- Instructions to follow
In the material below, find every line with "datos" and pull it out.

*** Exercise input Section Begins ***

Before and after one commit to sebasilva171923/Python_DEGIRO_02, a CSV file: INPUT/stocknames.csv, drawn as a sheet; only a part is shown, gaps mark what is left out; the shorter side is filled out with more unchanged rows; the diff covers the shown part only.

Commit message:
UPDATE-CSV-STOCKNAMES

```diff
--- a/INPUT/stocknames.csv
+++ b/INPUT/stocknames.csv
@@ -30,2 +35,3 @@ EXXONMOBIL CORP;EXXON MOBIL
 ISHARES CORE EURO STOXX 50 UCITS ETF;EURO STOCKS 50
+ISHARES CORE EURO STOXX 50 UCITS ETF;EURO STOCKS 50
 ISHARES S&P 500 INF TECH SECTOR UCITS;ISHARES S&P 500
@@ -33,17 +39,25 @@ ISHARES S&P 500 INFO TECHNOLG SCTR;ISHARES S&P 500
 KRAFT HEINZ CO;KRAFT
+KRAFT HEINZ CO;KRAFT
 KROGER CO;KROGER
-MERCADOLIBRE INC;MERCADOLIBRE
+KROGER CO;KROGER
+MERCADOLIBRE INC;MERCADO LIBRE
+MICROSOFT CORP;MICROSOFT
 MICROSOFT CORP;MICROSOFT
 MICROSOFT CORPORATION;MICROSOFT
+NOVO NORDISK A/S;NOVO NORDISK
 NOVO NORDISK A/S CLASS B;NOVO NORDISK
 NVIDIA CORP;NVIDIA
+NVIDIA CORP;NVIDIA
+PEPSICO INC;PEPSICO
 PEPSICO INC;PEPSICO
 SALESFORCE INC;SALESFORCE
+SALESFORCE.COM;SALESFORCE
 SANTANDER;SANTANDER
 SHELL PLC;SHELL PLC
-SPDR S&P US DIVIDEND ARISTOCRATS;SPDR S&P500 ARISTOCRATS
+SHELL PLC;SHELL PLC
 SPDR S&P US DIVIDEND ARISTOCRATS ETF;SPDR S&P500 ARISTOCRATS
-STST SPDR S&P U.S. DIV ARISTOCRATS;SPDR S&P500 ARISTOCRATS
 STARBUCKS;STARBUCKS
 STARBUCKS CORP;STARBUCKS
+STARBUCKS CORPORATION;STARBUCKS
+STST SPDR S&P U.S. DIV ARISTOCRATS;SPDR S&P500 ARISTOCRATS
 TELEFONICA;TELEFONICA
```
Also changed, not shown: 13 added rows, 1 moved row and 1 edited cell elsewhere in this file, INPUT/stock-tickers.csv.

*** Exercise input Section Ends ***
*** Exercise input Section Begins ***

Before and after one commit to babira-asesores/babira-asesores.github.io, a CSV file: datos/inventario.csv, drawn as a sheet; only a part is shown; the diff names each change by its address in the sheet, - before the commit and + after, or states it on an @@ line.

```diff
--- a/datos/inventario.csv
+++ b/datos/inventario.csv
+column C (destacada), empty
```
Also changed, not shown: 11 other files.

*** Exercise input Section Ends ***

- Response to the exercise
Before and after one commit to babira-asesores/babira-asesores.github.io, a CSV file: datos/inventario.csv, drawn as a sheet; only a part is shown; the diff names each change by its address in the sheet, - before the commit and + after, or states it on an @@ line.
--- a/datos/inventario.csv
+++ b/datos/inventario.csv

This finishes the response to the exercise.